So we’ve all heard the news. Well, at least those of us who are gamers have heard the news. It has been announced that Tom Hardy will play Sam Fisher in the upcoming Splinter Cell movie, which will be an adaptation of the video game many of us love. And then there’s the fact that there are Assassin’s Creed, Gears of War,and Metal Gear Solid. I have mixed opinions on this, and I’ll explain why.
Empirically, movies based off of video games have been garbage. The two franchises that are most prominent in my mind are Tomb Raider and Resident Evil, both of which have spawned terrible, terrible movies.
This guy as Sam Fisher? That could work….
See, the problem is, transferring one form of media to another doesn’t always work. That’s why, oftentimes, novelizations of movies aren’t really that great. There are also many occasions where books are turned into movies, and the movies simply cannot match the book. (This is an iffy example, I generally prefer the book, but some movies adapt the source material extremely well) I think that an example that is more close to home with video game movies, though, is games that are based on movies.
And I rarely torture myself through these. On the off chance that I do buy a game that is based off of a movie, I usually find it to be dull and boring. Which is often what movies based on video games turn out to be. These two types of media, more than almost anything else, should be compatible. In many, many ways, they are extremely similar.
The problem is, movies based on video games don’t excite the fan base enough. I am in no way excited to see either Assassin’s Creed or Gears of War (Both of which are awesome franchises) get turned into movies. The reason for this is that games are interactive. Movies aren’t. Why would I go sit through two hours of Ezio running across rooftops and assassinating people when I can do that from my couch? Sure, I know I’m not actually doing it, but it’s much more interesting to be controlling the character than simply watching him.
I’d rather play it than watch it any day.
Movies based on video games often fall short in almost every single area. One of the biggest issues with them is the actors. The actors are often subpar, and not very good. And that’s a problem for movies that are based around characters that we’re all already familiar with and may have forged a connection with through the video games. If good actors can’t be found to portray the characters we’ve come to love, why should we have hope in video game movies?
But here’s the catch. Tom Hardy is playing Sam Fisher. TOM HARDY. And that guy’s got some serious talent. He’s an A-List actor, not just some random, not very good actor like those in the Final Fantasy movies, for example. I mean,the guy was Bane. He’s worked with Christopher Nolan on more than one occasion, and, seriously, once you’ve made movies with that guy, there’s no going back to being some no name. And this gives me hope. Perhaps we’ll get some more decent actors to follow in some of the other video game movies.
The Hitman movie – a video game movie that succeeded in absolutely no way whatsoever
Another problem video game movies often face is budget. I get the feeling that a lot of these movies aren’t even expected to be good, so the studio doesn’t even bother pouring precious funds into it. The result is that the effects are subpar, and the movie doesn’t end up looking that great.
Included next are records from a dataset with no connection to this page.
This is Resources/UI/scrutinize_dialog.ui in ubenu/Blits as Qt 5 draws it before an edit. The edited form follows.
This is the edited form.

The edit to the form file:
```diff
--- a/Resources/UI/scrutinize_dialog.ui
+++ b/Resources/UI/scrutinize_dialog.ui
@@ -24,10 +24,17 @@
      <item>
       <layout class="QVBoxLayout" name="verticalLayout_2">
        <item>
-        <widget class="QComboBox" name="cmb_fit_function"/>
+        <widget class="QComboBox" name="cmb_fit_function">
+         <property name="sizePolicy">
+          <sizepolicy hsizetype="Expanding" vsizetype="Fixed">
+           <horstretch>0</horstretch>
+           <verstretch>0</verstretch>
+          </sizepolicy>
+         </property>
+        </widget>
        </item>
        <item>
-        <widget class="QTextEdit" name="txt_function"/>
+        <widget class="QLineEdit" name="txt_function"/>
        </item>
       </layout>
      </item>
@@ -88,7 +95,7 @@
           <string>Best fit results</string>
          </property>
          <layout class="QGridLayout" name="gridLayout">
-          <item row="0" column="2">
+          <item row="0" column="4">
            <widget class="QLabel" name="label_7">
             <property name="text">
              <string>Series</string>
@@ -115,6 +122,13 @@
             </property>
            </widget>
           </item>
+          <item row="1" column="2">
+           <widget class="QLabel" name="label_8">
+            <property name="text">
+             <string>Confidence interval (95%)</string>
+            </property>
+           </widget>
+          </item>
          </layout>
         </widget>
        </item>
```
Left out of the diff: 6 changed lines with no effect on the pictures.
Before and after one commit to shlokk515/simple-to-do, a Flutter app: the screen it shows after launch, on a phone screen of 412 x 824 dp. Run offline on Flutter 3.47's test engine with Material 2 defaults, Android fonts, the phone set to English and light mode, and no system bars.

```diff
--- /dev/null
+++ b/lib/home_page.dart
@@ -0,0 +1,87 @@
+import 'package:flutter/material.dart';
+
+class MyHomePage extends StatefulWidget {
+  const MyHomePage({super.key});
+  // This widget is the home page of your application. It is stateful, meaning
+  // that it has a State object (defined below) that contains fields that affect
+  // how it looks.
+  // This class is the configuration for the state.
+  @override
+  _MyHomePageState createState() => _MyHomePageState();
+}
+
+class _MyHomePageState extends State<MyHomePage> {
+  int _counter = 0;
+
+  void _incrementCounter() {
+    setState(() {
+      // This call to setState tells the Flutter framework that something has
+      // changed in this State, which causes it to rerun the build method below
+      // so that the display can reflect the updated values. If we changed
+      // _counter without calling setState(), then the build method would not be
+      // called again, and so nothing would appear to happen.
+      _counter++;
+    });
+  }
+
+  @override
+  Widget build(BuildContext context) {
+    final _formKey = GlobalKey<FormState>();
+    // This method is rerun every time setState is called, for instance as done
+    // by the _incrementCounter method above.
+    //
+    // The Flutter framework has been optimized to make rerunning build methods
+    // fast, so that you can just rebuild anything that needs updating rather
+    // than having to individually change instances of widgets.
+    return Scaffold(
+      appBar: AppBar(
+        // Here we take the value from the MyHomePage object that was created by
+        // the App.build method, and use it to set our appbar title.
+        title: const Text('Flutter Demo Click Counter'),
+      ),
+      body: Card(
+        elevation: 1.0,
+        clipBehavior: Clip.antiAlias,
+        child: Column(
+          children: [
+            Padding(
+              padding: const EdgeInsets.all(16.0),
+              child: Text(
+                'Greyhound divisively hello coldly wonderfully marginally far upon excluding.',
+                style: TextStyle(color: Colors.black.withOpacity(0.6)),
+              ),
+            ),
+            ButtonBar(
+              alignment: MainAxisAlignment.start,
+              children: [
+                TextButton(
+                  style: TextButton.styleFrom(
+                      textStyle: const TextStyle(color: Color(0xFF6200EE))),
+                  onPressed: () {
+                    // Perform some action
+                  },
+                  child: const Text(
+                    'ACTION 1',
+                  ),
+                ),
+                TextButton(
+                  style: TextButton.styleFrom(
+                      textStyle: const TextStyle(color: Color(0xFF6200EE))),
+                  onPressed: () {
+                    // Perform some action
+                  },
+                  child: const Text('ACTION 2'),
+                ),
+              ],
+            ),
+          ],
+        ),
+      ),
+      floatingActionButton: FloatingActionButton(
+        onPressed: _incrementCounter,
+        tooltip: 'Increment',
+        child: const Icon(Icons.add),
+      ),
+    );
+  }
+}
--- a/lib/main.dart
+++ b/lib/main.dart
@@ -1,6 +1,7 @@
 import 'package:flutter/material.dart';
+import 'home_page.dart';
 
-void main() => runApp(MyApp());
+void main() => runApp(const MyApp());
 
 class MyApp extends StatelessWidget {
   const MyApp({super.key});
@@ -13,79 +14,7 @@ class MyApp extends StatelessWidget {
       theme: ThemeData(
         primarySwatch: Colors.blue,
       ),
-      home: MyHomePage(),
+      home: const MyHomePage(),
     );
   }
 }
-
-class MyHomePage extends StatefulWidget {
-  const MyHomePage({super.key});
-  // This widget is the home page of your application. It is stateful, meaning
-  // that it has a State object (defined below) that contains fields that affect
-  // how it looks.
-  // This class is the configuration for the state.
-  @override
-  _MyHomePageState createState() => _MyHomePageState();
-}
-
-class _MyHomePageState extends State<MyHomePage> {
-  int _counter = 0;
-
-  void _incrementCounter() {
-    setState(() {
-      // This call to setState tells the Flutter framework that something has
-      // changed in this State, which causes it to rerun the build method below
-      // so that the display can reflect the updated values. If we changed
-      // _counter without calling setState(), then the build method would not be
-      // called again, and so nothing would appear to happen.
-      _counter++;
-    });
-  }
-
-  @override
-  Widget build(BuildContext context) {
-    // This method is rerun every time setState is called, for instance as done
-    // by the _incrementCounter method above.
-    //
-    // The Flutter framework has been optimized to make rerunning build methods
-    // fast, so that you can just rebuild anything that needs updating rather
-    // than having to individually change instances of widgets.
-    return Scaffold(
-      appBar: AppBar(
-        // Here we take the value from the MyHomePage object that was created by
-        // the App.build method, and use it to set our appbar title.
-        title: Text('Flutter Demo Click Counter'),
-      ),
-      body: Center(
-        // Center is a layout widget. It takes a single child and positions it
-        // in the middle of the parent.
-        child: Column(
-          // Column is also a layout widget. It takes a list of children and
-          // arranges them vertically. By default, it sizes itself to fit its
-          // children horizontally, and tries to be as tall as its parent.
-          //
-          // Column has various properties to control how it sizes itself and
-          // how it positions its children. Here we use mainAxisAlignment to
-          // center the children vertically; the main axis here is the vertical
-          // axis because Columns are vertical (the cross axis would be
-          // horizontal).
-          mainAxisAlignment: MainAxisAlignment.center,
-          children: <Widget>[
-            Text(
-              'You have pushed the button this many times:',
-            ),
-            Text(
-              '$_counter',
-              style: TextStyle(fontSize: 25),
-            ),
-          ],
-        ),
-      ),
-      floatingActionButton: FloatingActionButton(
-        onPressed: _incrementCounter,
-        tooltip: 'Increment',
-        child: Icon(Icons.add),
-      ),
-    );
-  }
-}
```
I mean, come on, when a video game can create better effects than it’s movie counterpart, that is pretty sad.
And I know it’s not a movie, but a counter example is Halo: Forward Unto Dawn. The five episode mini series (That definitely should be watched as a movie) had a paltry budget. It was minuscule. The thing is, though, the producers made it work. They used the Covenant sparingly, and this actually made the series better. So a small budget can still make a good movie, if it’s used correctly.
Forward Unto Dawn did a great job, despite it’s laughably small budget
Which leads perfectly into my next point: the team that works on it. How good a movie is depends a lot on who’s helming it. Give me an Assassin’s Creed movie with Joss Whedon or Christopher Nolan in the director’s chair, and I’m in, hands down. There’s a whole list of directors that could handle these movies well, even with a small budget. The problem is, they often aren’t as interested in this area, especially since it’s been proven that video game movies don’t make much money or are all that good. So all the good directors keep their distance, while the rabble create movies based on games that we’ve come to love.
But I still feel conflicted. Because, honestly, there is a lot of potential for good movies in the gaming industry. Those good movies are there, the potential is there, but they have to be done right. They have to be executed extremely well, or they simply won’t hold up at all, both as a standalone movie or against the source material. Hopefully the new Splinter Cell changes my mind, and I sincerely hope that it will.